PROBLEM STATEMENT: Give the records again exactly, but drop the pictures.

Front-end code change data
+===+

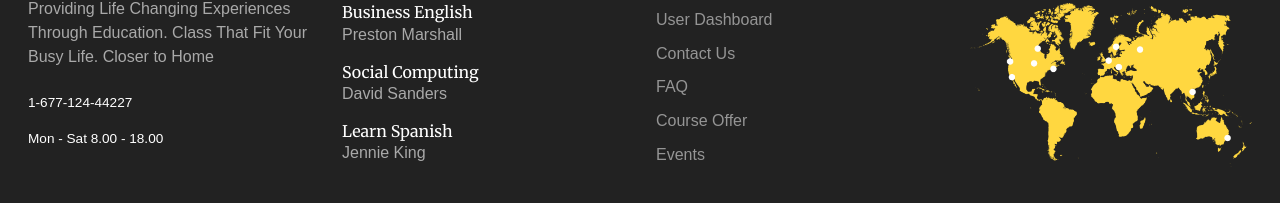
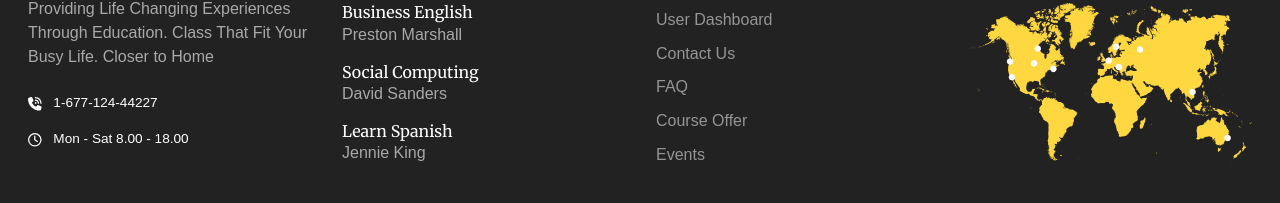
Before and after one commit to carloeusebi/proj-html-vuejs, a Vue app: page / in a window 1280 px wide. Shown: the part 7326-7529 px from the top of the page. Built offline with nearby package versions, Linux system fonts and the light colour scheme.

Commit message:
Added footer icons

```diff
--- a/src/components/AppFooter.vue
+++ b/src/components/AppFooter.vue
@@ -11,8 +11,22 @@ export default { components: { AppLogo } };
 					<div class="col">
 						<AppLogo />
 						<p>Providing Life Changing Experiences Through Education. Class That Fit Your Busy Life. Closer to Home</p>
-						<div class="links"><a href="tel:1-677-124-44227">1-677-124-44227</a></div>
-						<div class="links"><a href="#">Mon - Sat 8.00 - 18.00</a></div>
+						<div class="links">
+							<a href="tel:1-677-124-44227">
+								<font-awesome-icon
+									:icon="['fas', 'phone-volume']"
+									class="me-2" />
+								1-677-124-44227</a
+							>
+						</div>
+						<div class="links">
+							<a href="#">
+								<font-awesome-icon
+									:icon="['far', 'clock']"
+									class="me-2" />
+								Mon - Sat 8.00 - 18.00</a
+							>
+						</div>
 					</div>
 					<div class="col">
 						<h3>Popular Courses</h3>
@@ -71,6 +85,14 @@ footer {
 		font-size: 0.85rem;
 		padding: 0.5rem 0;
 		color: white;
+
+		svg {
+			transition: color 300ms;
+		}
+
+		&:hover svg {
+			color: $background-blue;
+		}
 	}
 }
 
@@ -107,7 +129,7 @@ ul {
 	}
 	* {
 		cursor: pointer;
-		transition: color 200ms;
+		transition: color 300ms;
 	}
 
 	h4:hover {
--- a/src/main.js
+++ b/src/main.js
@@ -16,9 +16,8 @@ import {
 	faTag,
 	faXmark,
 	faPhoneVolume,
-	faClock,
 } from '@fortawesome/free-solid-svg-icons';
-import { faHeart } from '@fortawesome/free-regular-svg-icons';
+import { faHeart, faClock } from '@fortawesome/free-regular-svg-icons';
 
 library.add(
 	faBagShopping,
```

+===+

SOLVED EXERCISE:
Before and after one commit to carloeusebi/proj-html-vuejs, a Vue app: page / in a window 1280 px wide. Shown: the part 7326-7529 px from the top of the page. Built offline with nearby package versions, Linux system fonts and the light colour scheme.

Commit message:
Added footer icons

```diff
--- a/src/components/AppFooter.vue
+++ b/src/components/AppFooter.vue
@@ -11,8 +11,22 @@ export default { components: { AppLogo } };
 					<div class="col">
 						<AppLogo />
 						<p>Providing Life Changing Experiences Through Education. Class That Fit Your Busy Life. Closer to Home</p>
-						<div class="links"><a href="tel:1-677-124-44227">1-677-124-44227</a></div>
-						<div class="links"><a href="#">Mon - Sat 8.00 - 18.00</a></div>
+						<div class="links">
+							<a href="tel:1-677-124-44227">
+								<font-awesome-icon
+									:icon="['fas', 'phone-volume']"
+									class="me-2" />
+								1-677-124-44227</a
+							>
+						</div>
+						<div class="links">
+							<a href="#">
+								<font-awesome-icon
+									:icon="['far', 'clock']"
+									class="me-2" />
+								Mon - Sat 8.00 - 18.00</a
+							>
+						</div>
 					</div>
 					<div class="col">
 						<h3>Popular Courses</h3>
@@ -71,6 +85,14 @@ footer {
 		font-size: 0.85rem;
 		padding: 0.5rem 0;
 		color: white;
+
+		svg {
+			transition: color 300ms;
+		}
+
+		&:hover svg {
+			color: $background-blue;
+		}
 	}
 }
 
@@ -107,7 +129,7 @@ ul {
 	}
 	* {
 		cursor: pointer;
-		transition: color 200ms;
+		transition: color 300ms;
 	}
 
 	h4:hover {
--- a/src/main.js
+++ b/src/main.js
@@ -16,9 +16,8 @@ import {
 	faTag,
 	faXmark,
 	faPhoneVolume,
-	faClock,
 } from '@fortawesome/free-solid-svg-icons';
-import { faHeart } from '@fortawesome/free-regular-svg-icons';
+import { faHeart, faClock } from '@fortawesome/free-regular-svg-icons';
 
 library.add(
 	faBagShopping,
```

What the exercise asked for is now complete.